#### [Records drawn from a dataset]
>>
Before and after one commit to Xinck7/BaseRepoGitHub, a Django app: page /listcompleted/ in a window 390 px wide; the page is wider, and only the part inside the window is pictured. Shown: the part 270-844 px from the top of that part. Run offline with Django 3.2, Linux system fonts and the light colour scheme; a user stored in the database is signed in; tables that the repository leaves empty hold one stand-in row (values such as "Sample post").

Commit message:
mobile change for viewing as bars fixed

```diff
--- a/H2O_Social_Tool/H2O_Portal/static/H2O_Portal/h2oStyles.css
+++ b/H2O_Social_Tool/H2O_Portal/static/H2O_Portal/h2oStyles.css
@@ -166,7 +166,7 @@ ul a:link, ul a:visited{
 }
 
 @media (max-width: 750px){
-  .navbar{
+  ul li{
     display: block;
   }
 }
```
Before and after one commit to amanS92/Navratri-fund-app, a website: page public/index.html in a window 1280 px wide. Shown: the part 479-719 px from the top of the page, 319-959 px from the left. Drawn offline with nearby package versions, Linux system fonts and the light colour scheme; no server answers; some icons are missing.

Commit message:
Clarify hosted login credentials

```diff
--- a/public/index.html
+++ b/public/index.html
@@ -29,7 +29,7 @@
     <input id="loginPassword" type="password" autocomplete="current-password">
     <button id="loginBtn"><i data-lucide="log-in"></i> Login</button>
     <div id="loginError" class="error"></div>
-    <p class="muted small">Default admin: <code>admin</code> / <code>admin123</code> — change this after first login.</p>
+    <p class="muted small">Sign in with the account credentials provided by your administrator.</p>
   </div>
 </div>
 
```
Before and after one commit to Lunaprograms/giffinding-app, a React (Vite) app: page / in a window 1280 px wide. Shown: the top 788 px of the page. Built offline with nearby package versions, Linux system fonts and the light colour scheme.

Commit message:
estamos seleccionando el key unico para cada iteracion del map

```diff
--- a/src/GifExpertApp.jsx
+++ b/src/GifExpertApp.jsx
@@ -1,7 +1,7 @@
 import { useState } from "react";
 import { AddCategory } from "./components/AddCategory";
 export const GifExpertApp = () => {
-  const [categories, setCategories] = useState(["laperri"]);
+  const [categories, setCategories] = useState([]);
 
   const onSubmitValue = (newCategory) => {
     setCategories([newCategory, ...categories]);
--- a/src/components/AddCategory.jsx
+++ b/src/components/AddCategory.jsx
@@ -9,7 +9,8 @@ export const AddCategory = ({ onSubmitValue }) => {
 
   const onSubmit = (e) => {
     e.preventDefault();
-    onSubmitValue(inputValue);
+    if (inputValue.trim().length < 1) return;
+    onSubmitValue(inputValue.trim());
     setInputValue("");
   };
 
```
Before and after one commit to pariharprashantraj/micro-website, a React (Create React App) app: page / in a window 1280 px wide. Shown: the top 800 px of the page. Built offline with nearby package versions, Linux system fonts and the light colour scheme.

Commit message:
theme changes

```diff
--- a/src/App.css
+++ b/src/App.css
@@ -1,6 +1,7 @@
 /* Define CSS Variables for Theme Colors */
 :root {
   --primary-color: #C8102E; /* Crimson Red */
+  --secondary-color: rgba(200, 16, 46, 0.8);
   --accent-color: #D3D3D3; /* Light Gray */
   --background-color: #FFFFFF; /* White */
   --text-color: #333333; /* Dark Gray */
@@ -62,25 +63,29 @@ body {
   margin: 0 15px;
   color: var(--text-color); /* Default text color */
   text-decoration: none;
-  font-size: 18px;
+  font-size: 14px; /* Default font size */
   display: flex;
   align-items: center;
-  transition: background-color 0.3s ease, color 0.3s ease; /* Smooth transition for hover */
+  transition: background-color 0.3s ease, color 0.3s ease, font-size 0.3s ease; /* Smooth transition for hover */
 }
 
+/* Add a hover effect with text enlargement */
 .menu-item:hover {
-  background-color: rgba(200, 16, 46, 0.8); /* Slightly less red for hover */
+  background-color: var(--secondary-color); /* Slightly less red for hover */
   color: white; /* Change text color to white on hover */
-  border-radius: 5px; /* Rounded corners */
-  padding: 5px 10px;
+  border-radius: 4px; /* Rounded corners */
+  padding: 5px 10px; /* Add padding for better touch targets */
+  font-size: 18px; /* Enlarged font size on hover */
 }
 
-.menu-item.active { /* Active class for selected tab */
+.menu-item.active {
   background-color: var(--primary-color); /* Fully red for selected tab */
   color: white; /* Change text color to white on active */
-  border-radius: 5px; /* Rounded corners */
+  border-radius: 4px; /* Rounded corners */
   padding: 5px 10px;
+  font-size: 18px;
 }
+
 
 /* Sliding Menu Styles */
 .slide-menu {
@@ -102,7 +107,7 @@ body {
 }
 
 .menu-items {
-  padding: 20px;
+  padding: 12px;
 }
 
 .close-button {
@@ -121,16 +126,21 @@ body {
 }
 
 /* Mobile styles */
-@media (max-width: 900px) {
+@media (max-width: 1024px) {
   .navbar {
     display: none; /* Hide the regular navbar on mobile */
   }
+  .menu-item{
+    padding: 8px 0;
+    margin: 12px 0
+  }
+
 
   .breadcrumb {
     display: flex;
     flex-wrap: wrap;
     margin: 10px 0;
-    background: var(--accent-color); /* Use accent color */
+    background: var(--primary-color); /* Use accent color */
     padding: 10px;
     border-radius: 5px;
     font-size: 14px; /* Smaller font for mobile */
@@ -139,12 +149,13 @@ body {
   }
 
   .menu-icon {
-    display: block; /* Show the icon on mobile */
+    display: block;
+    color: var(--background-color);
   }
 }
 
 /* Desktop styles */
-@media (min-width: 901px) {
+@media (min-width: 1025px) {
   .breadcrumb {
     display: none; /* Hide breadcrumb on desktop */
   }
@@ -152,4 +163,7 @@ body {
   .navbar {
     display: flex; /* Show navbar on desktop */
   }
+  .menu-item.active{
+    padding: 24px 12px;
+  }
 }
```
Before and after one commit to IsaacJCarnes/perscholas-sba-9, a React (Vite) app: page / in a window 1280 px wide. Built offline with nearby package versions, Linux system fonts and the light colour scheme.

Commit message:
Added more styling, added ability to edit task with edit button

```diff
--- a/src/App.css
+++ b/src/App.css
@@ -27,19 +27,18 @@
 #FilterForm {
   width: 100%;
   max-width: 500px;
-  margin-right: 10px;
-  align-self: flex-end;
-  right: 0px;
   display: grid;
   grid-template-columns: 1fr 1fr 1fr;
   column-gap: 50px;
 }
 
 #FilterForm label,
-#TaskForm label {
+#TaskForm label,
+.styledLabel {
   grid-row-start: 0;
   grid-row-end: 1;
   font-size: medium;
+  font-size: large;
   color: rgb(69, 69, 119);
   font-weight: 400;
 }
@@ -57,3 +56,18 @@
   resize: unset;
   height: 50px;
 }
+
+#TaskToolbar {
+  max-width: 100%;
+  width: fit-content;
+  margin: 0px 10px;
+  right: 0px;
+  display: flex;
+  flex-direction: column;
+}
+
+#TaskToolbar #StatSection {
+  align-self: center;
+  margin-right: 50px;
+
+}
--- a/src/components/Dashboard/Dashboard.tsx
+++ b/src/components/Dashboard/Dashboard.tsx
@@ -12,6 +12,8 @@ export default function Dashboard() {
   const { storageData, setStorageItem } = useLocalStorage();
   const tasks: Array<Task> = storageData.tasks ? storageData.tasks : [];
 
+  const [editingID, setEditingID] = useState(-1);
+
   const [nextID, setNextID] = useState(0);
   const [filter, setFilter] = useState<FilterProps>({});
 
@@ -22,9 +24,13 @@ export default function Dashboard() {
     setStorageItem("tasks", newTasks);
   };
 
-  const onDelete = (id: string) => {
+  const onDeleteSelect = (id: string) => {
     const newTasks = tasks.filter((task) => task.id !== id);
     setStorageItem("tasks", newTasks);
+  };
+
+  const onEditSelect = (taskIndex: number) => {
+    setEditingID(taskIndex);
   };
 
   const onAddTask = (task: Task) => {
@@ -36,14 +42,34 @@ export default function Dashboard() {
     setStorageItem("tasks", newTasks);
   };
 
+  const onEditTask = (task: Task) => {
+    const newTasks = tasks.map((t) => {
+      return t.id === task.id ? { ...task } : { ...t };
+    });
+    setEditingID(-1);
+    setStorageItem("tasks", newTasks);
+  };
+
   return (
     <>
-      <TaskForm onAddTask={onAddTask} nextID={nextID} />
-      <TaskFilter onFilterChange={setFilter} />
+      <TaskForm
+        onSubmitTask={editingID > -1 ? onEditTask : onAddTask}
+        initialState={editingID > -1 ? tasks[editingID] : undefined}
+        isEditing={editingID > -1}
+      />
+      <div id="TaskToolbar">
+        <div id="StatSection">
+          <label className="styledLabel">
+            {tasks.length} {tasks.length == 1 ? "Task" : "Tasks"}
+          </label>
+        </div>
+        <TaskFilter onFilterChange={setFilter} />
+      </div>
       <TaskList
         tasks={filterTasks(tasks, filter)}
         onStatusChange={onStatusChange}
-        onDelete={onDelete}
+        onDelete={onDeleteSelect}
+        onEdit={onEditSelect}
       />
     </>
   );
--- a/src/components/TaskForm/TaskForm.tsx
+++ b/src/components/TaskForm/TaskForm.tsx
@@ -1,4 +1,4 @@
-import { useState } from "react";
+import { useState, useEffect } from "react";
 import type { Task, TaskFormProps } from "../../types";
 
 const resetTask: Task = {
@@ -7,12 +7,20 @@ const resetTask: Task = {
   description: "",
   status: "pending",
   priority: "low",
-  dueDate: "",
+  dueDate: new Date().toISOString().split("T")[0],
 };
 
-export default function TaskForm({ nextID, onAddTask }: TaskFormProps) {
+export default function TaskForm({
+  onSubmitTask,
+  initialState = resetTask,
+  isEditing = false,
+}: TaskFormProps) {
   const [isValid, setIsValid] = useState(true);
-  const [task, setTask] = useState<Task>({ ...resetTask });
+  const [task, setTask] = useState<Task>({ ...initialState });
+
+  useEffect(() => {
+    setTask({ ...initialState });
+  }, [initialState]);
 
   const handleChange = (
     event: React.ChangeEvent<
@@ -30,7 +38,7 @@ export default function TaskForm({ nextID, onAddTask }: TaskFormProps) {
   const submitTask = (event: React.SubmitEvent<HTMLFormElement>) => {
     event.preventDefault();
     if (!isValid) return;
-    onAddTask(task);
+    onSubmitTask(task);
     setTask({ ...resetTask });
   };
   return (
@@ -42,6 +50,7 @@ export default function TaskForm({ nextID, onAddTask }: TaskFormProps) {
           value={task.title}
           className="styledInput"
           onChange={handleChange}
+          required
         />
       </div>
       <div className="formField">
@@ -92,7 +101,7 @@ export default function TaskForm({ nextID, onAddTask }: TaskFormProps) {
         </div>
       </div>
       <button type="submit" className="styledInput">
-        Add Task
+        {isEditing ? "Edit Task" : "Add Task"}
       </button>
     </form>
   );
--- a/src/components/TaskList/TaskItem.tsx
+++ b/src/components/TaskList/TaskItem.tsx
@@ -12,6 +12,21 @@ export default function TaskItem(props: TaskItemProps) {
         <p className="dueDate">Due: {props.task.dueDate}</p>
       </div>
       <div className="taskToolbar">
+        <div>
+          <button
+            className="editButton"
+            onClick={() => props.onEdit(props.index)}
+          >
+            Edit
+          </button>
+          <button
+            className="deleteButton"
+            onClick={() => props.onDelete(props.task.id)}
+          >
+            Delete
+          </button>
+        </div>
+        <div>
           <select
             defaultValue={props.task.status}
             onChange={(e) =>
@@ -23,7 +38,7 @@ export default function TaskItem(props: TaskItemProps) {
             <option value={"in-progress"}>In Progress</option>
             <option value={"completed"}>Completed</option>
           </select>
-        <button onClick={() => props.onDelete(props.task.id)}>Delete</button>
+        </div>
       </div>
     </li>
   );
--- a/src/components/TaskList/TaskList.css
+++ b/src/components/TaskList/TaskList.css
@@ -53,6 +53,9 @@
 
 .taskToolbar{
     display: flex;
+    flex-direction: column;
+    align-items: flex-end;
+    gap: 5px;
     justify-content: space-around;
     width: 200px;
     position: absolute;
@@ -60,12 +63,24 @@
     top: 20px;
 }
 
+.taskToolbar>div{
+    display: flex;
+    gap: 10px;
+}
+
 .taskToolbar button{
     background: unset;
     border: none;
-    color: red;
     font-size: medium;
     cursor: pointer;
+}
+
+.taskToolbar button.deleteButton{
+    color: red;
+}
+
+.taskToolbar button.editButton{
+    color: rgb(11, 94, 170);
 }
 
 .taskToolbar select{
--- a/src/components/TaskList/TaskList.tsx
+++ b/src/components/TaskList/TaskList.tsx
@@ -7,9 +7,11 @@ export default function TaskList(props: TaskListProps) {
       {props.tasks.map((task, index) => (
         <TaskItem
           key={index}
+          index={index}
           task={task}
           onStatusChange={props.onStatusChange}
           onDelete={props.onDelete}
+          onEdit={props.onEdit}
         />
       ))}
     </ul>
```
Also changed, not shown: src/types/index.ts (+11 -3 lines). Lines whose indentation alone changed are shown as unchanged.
<<
#### [TASK TO CARRY OUT]
Check the lines above and copy each one that includes "padding".

#### [RESULT OF THE TASK]
-  padding: 5px 10px;
+  padding: 5px 10px; /* Add padding for better touch targets */
   padding: 5px 10px;
-  padding: 20px;
+  padding: 12px;
+    padding: 8px 0;
     padding: 10px;
+    padding: 24px 12px;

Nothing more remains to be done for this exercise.